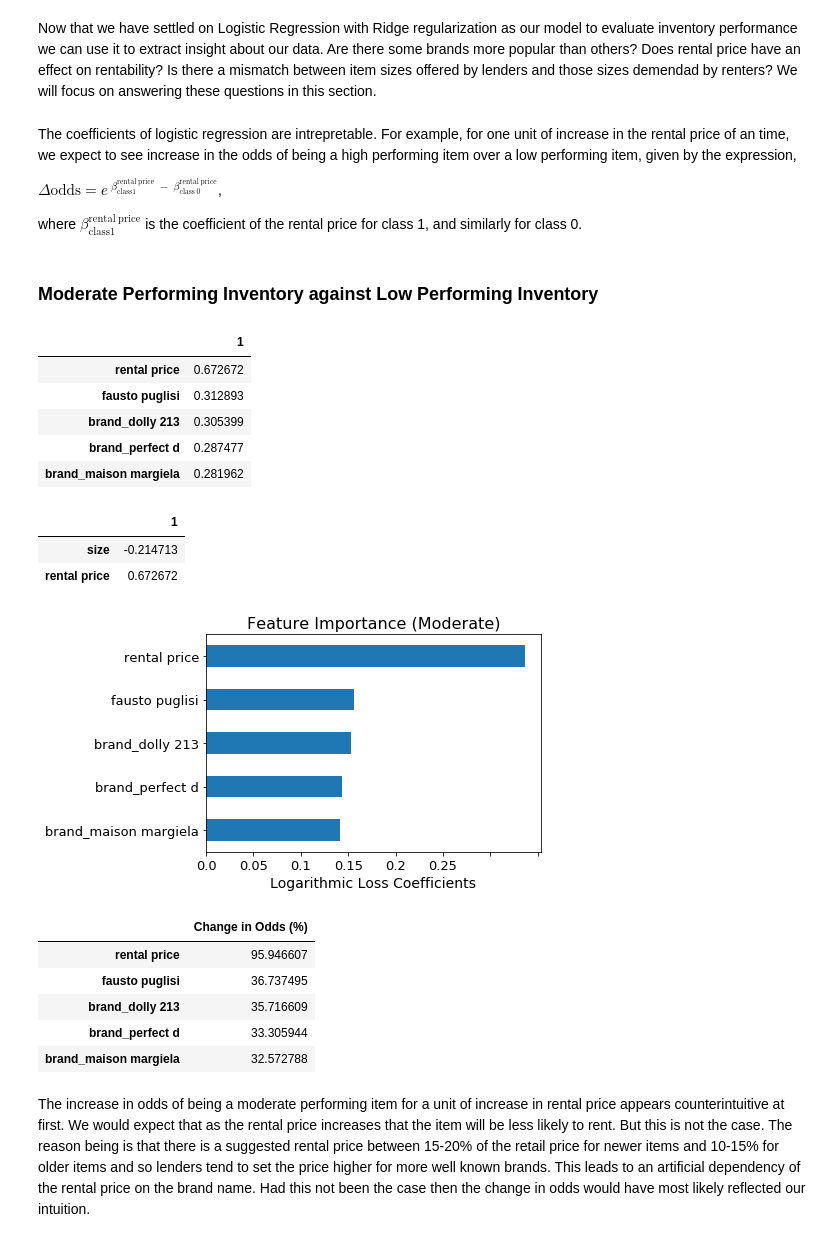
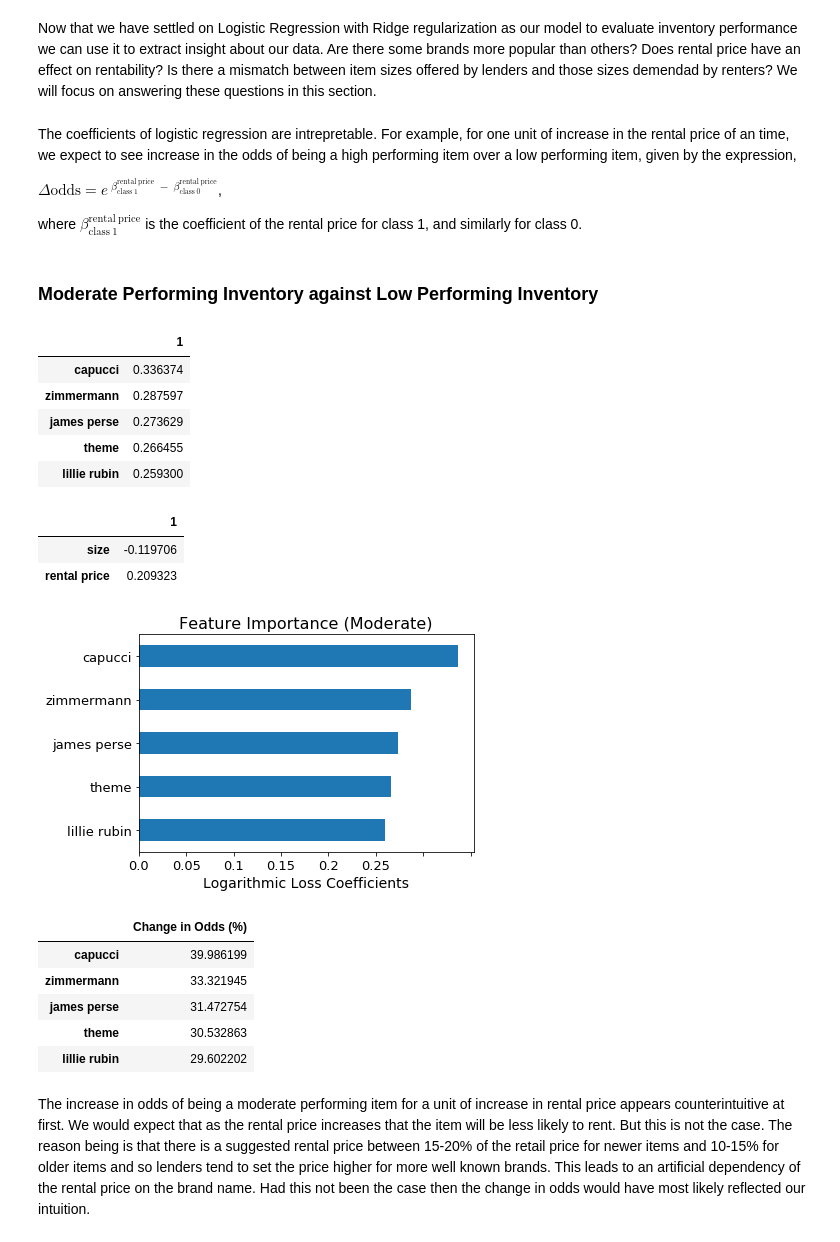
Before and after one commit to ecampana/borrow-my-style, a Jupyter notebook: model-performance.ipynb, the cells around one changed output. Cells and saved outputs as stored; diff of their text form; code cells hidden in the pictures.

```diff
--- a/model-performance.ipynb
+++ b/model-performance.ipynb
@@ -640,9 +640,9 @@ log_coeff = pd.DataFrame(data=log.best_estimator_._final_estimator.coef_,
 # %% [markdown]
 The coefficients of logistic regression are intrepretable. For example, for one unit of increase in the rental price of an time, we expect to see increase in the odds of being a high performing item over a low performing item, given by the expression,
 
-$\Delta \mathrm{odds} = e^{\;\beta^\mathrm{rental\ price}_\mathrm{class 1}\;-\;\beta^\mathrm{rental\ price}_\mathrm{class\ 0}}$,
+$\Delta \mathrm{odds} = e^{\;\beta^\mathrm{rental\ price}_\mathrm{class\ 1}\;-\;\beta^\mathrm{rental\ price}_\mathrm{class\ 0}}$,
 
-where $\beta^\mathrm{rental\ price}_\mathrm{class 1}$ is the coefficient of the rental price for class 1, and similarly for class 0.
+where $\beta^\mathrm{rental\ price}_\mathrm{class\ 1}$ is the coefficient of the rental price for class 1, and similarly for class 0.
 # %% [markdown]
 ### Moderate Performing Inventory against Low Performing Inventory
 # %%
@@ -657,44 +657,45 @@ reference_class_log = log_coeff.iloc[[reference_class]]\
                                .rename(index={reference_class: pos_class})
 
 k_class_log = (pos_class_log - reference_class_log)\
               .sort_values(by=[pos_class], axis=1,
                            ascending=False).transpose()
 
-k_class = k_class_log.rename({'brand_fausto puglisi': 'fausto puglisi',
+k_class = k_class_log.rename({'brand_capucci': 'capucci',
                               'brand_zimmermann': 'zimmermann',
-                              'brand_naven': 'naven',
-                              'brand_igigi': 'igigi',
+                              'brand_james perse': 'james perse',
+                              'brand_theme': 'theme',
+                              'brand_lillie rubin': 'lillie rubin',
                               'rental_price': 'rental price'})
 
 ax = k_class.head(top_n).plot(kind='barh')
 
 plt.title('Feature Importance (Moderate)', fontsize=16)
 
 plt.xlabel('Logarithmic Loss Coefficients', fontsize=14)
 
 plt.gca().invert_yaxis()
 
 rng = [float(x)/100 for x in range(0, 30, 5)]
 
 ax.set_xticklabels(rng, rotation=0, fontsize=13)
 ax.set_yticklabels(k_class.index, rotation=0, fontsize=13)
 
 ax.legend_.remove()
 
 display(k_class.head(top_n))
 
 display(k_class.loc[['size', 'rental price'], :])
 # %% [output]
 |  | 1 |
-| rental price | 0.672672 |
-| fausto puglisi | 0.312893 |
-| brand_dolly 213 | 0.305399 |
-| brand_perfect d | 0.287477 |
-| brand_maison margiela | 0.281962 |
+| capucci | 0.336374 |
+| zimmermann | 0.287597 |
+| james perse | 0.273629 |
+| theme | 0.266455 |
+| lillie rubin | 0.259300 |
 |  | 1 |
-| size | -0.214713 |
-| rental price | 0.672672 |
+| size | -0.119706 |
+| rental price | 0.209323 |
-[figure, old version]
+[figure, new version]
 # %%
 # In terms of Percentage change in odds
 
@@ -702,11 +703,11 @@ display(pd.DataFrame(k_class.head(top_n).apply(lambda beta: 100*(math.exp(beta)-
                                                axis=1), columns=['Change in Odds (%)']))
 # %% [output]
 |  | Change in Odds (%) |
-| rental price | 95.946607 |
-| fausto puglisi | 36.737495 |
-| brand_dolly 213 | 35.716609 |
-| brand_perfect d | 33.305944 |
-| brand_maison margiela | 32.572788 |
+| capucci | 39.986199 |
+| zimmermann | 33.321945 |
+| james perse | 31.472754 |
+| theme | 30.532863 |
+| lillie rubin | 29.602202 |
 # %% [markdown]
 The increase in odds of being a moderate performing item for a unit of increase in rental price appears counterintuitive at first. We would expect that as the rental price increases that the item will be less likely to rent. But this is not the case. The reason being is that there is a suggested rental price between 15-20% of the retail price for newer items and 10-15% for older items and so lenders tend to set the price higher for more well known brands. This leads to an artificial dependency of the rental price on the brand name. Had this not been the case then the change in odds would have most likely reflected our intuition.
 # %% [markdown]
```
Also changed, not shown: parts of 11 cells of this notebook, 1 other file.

==========

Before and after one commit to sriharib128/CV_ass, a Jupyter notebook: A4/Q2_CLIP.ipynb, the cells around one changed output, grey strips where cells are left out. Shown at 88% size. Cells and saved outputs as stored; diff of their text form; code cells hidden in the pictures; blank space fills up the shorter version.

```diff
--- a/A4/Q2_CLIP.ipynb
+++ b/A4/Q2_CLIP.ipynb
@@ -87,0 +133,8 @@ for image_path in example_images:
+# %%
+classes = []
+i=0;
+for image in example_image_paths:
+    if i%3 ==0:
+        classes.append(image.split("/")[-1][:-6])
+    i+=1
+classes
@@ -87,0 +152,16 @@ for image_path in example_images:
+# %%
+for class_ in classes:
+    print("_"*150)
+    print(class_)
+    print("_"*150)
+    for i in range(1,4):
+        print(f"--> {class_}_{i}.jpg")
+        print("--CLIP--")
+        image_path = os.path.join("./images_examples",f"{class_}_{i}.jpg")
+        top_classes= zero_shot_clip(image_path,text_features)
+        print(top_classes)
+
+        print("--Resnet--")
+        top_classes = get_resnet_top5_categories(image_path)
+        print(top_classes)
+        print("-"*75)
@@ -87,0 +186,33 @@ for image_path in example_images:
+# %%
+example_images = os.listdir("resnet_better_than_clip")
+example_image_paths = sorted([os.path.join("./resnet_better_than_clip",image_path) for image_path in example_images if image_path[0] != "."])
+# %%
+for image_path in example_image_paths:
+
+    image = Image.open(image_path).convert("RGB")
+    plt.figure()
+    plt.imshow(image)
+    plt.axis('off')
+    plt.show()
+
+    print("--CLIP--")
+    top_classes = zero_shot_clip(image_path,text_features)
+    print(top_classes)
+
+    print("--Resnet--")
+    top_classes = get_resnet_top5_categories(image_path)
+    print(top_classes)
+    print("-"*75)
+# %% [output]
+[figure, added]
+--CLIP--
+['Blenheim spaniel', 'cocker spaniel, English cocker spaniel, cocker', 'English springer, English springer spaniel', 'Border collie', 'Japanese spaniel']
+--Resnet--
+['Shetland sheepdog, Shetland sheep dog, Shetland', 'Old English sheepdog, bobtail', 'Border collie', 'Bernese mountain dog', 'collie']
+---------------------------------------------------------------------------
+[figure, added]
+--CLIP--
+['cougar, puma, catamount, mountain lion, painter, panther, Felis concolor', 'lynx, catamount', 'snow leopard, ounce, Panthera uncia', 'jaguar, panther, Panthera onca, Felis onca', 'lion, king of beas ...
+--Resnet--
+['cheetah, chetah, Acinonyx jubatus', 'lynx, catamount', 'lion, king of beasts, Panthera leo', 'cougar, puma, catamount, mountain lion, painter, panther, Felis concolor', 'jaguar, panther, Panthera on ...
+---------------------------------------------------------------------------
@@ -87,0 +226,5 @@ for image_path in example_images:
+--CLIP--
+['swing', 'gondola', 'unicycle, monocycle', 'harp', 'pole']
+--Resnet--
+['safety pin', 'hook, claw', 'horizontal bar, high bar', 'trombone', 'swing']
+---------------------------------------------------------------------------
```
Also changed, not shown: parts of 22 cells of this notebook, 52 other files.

==========

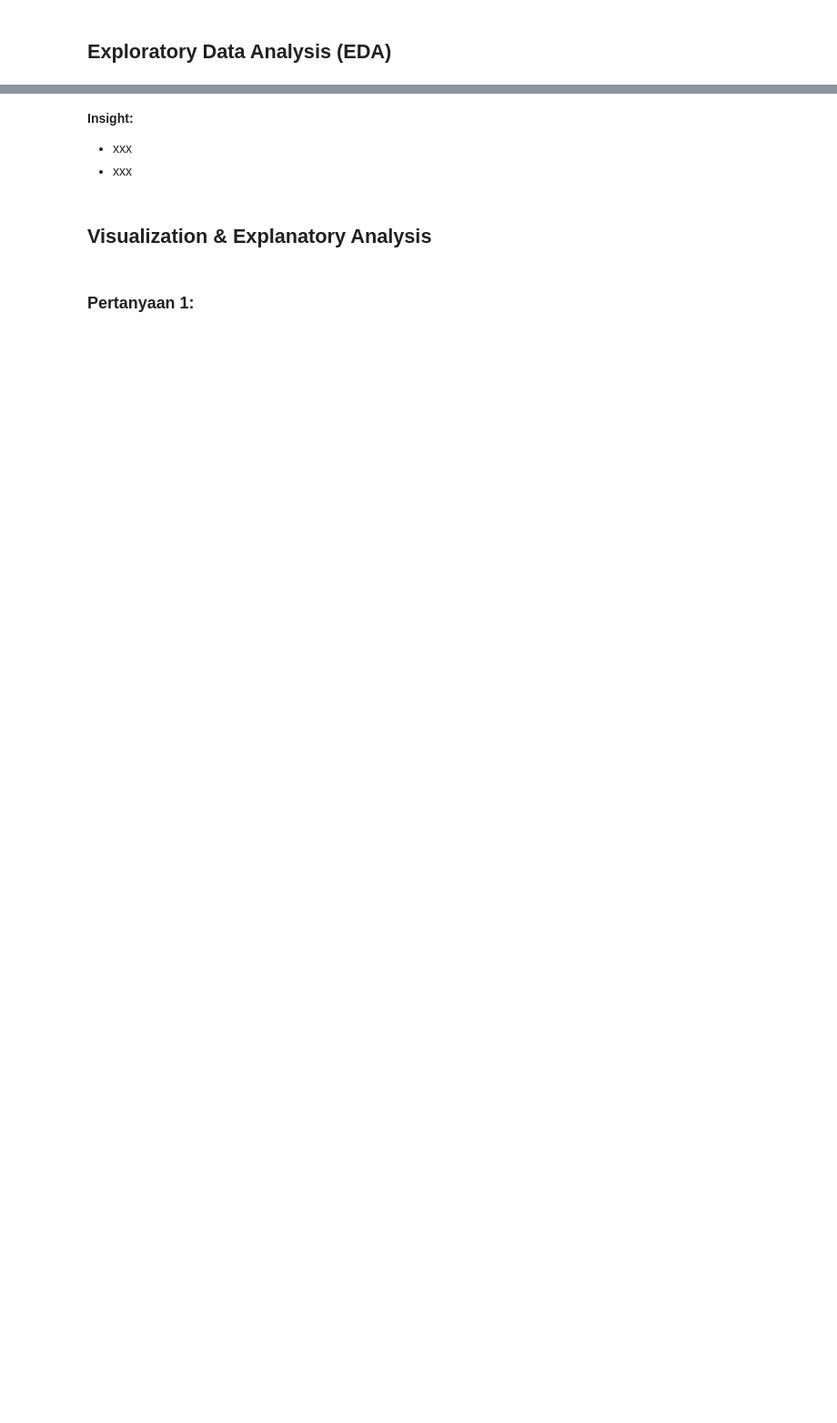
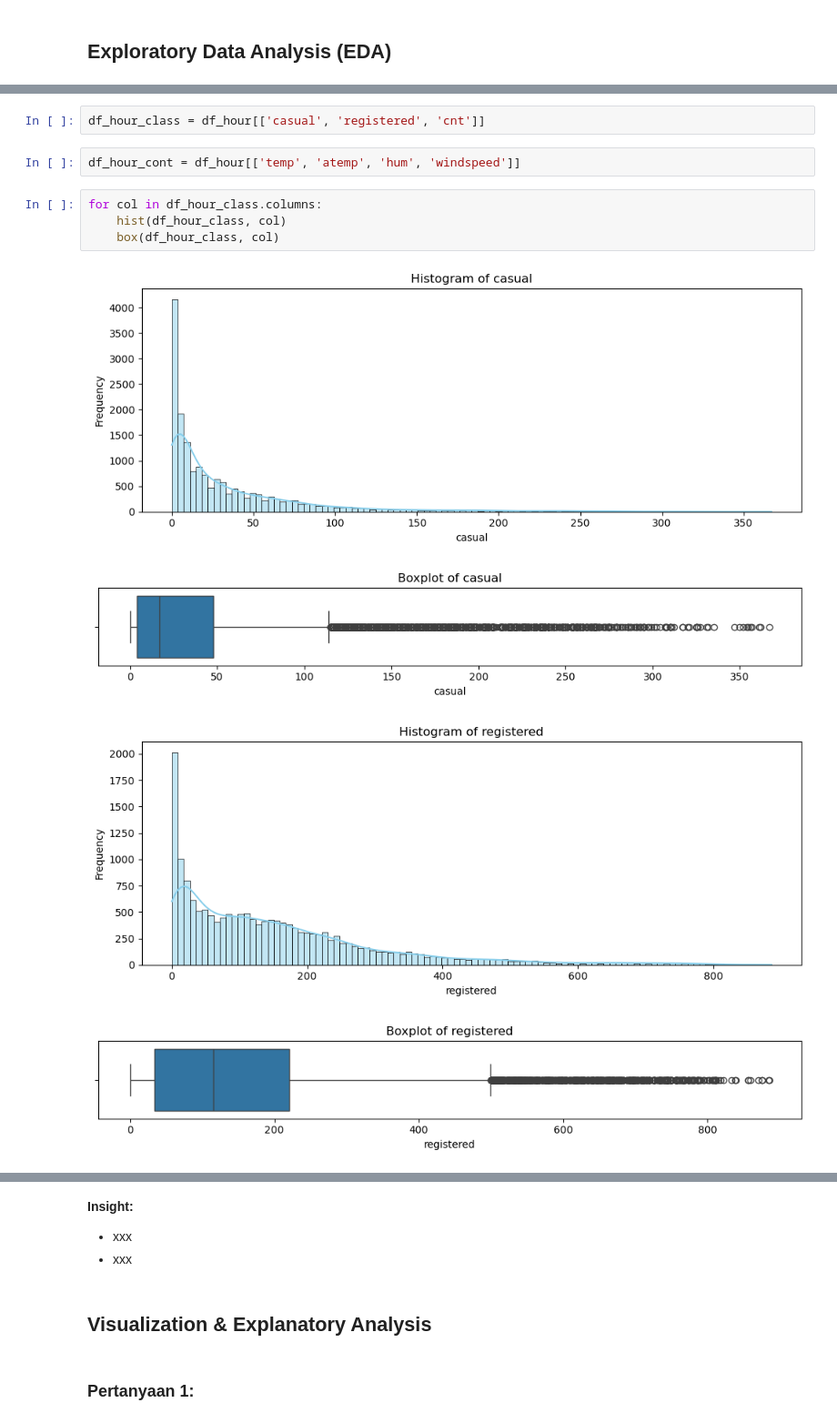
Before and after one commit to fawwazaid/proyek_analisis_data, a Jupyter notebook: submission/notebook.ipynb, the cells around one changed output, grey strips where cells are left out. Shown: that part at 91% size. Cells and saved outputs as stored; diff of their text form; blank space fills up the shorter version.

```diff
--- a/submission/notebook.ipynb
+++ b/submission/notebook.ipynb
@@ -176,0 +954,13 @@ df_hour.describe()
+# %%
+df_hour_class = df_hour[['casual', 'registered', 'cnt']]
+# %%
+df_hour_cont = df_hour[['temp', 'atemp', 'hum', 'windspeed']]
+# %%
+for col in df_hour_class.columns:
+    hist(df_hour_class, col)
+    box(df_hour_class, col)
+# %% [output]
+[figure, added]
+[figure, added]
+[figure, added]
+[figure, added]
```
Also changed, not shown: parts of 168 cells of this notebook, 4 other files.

==========

• What you have to do
Show every line above in which the word "columns" is found.

• Your response
                                                axis=1), columns=['Change in Odds (%)']))
+for col in df_hour_class.columns:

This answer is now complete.